By Paul Gordon, Partner, IP & Technology, Wallmans Lawyers 

For many businesses, it can be a dangerous world online. Every week the news features the next company to suffer a data breach or system hack.

Phishing scams, ransomware, malicious software and denial of service attacks, once terminology reserved for tech gurus are now fundamental concepts that businesses of every size needs to understand in order to protect themselves from third party attacks.

And whilst big business will often grab the headlines, small and medium sized businesses are not immune.

If you are a victim of a cyber attack, it is often easy to focus on the tangible impact to your business, be it the loss of data, business interruption or damage to reputation, however if you fail to consider the legal consequences of a cyber attack, you could face risks even greater than the cyber attack itself.

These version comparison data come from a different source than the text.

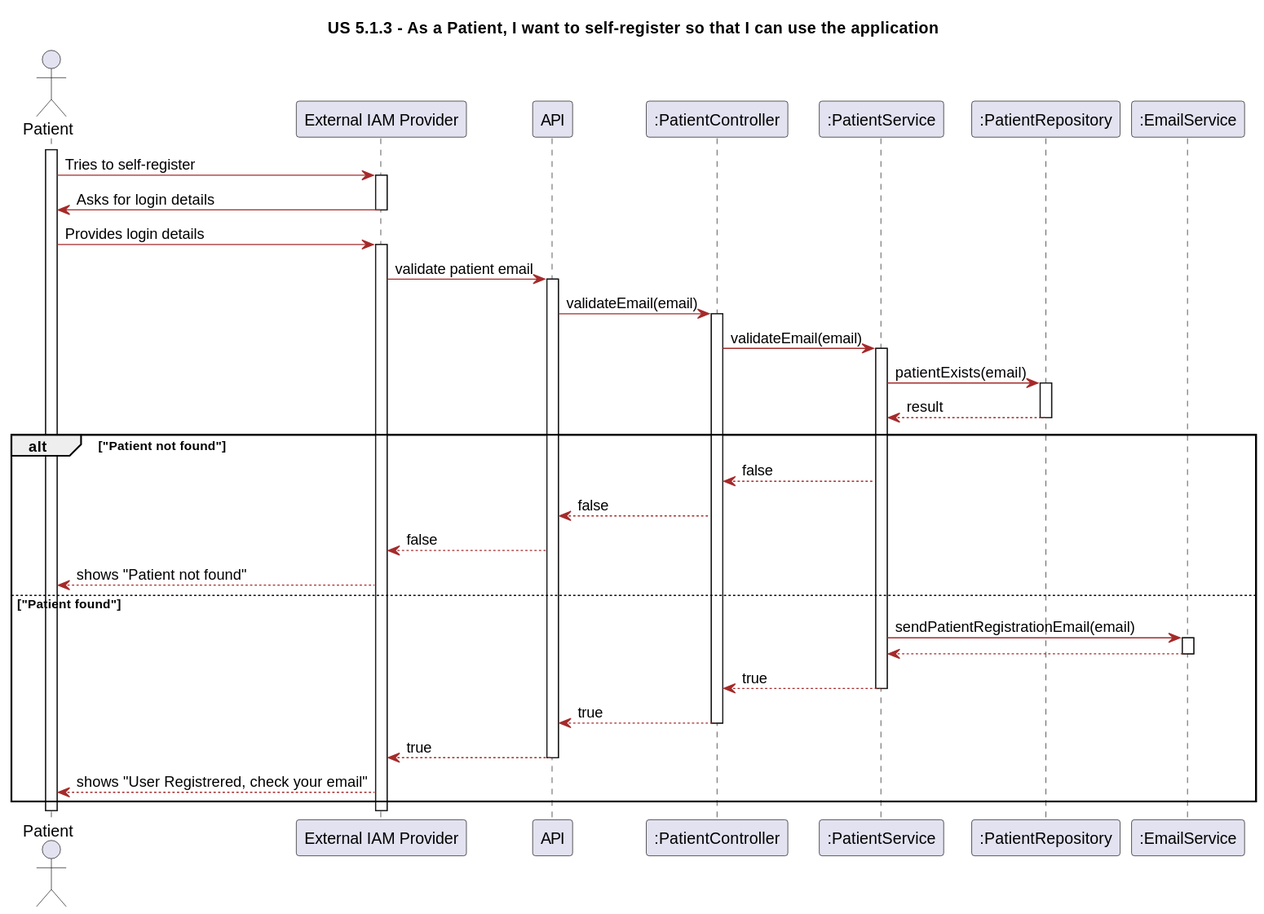
Earlier version of the PlantUML export Docs/Sprint1/UserStories/LAPR5/us513/design/svg/sequence-diagram.svg (LAPR5-043/sem_5_24_25_043).
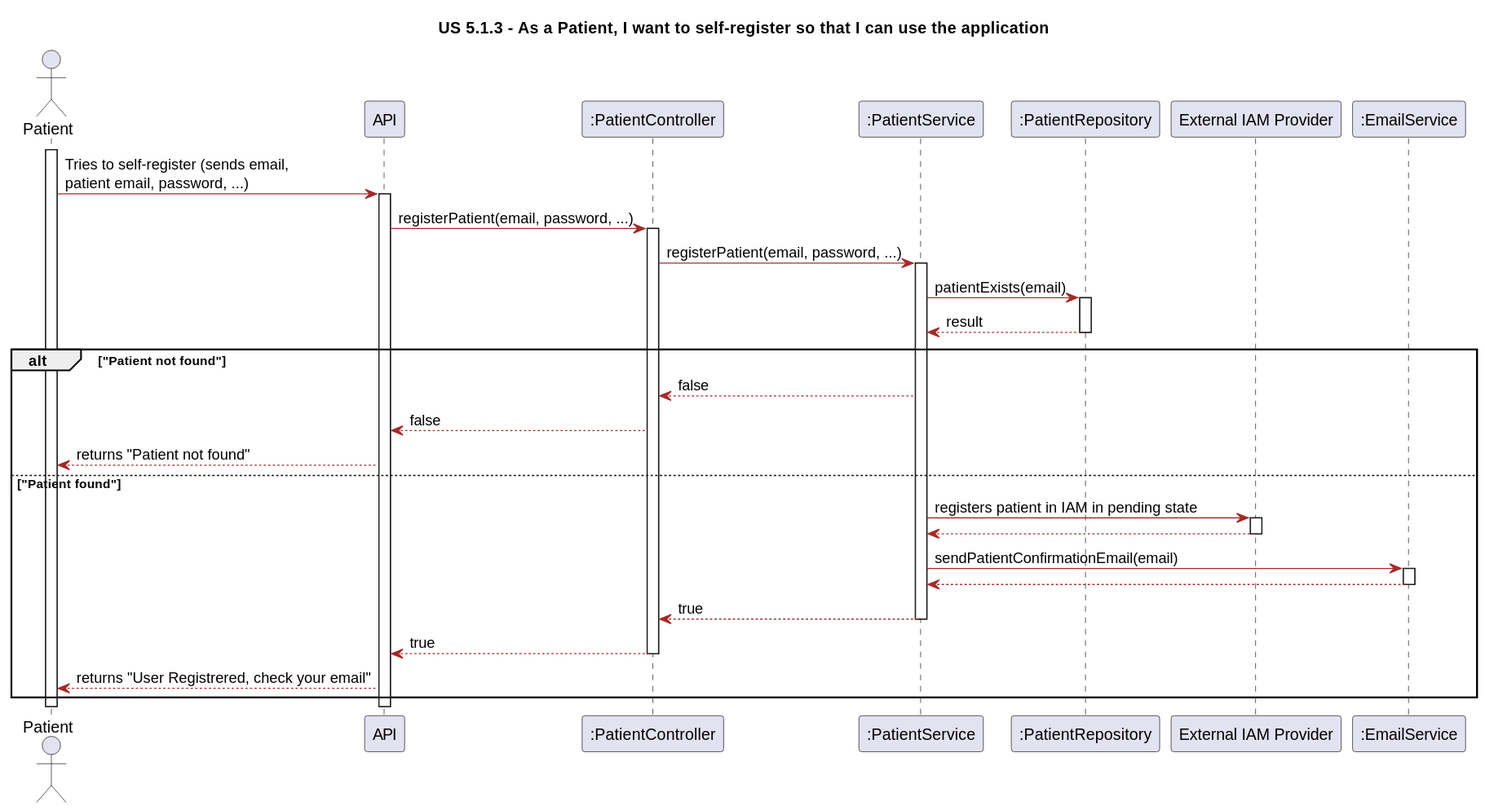
The same file after the commit.

The edit, as a diff of the source:
```diff
@@ -23,36 +23,24 @@
 
 actor "Patient" as P
 
-participant "External IAM Provider" as IAM
 participant "API" as API
 participant ":PatientController" as PC
 participant ":PatientService" as PS
 participant ":PatientRepository" as PR
+participant "External IAM Provider" as IAM
 participant ":EmailService" as ES
 
 activate P
 
-P -> IAM: Tries to self-register
-
-activate IAM
-
-IAM -> P: Asks for login details
-
-deactivate IAM
-
-P -> IAM: Provides login details
-
-activate IAM
-
-IAM -> API: validate patient email
+P -> API: Tries to self-register (sends email, \npatient email, password, ...)
 
 activate API
 
-API -> PC: validateEmail(email)
+API -> PC: registerPatient(email, password, ...)
 
 activate PC
 
-PC -> PS: validateEmail(email)
+PC -> PS: registerPatient(email, password, ...)
 
 activate PS
 
@@ -70,13 +58,19 @@
 
     PC --> API: false
 
-    API --> IAM: false
-
-    IAM --> P: shows "Patient not found"
+    API --> P: returns "Patient not found"
 
 else "Patient found"
 
-    PS -> ES: sendPatientRegistrationEmail(email)
+    PS -> IAM: registers patient in IAM in pending state
+
+    activate IAM
+
+    IAM --> PS:
+
+    deactivate IAM
+
+    PS -> ES: sendPatientConfirmationEmail(email)
 
     activate ES
 
@@ -92,10 +86,7 @@
 
     deactivate PC
 
-    API --> IAM: true
+    API --> P: returns "User Registrered, check your email"
 
-    deactivate API
-
-    IAM --> P: shows "User Registrered, check your email"
 end
 @enduml
```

If your business is caught by the Privacy Act 1989 (Cth) (e.g. you have a turnover of $3M/year or more, if you provide health or fitness services, or deal in data), or if you are subject to the GDPR (because you market services to people in the EU), you may have legal obligations to maintain adequate security for personal information that your organisation holds.

How much security you need will depend on the sensitivity of your data. Customers’ preferences for ice cream flavours require less security than their health information (such as allergies) or religion (if noted on your files).

If something happens and you either lose that data, or a third party gets access to it, and if it is possible that serious harm may occur because of that breach, you may be required to report it to the Australian Information Commissioner.

This involves explaining what happened, how it happened, and what you have done to limit the harm. In most cases you will also have to notify every individual whose information was compromised.

A failure to provide reasonable levels of security, and a failure to make a report, can lead to serious financial penalties for businesses.

It is also important for businesses to have clear privacy policies, data breach response plans and adequately trained staff to make sure you are able to comply with your legal obligations.

Preventative measures now, both from a cyber security perspective, but also a legal perspective, can pay long term dividends if you are ever caught in a hacker’s sights.

Wallmans undertakes cyber security policy and process audits which highlight areas of compliance and where gaps may leave your business at risk. Additionally, they advise on general protections, privacy, GDPR and assisting your business through a breach. 

As a valued supporter of TiCSA, all members have access to an initial 15-minute free call to discuss any legal (or potential) legal issues. Please call 8235 3052.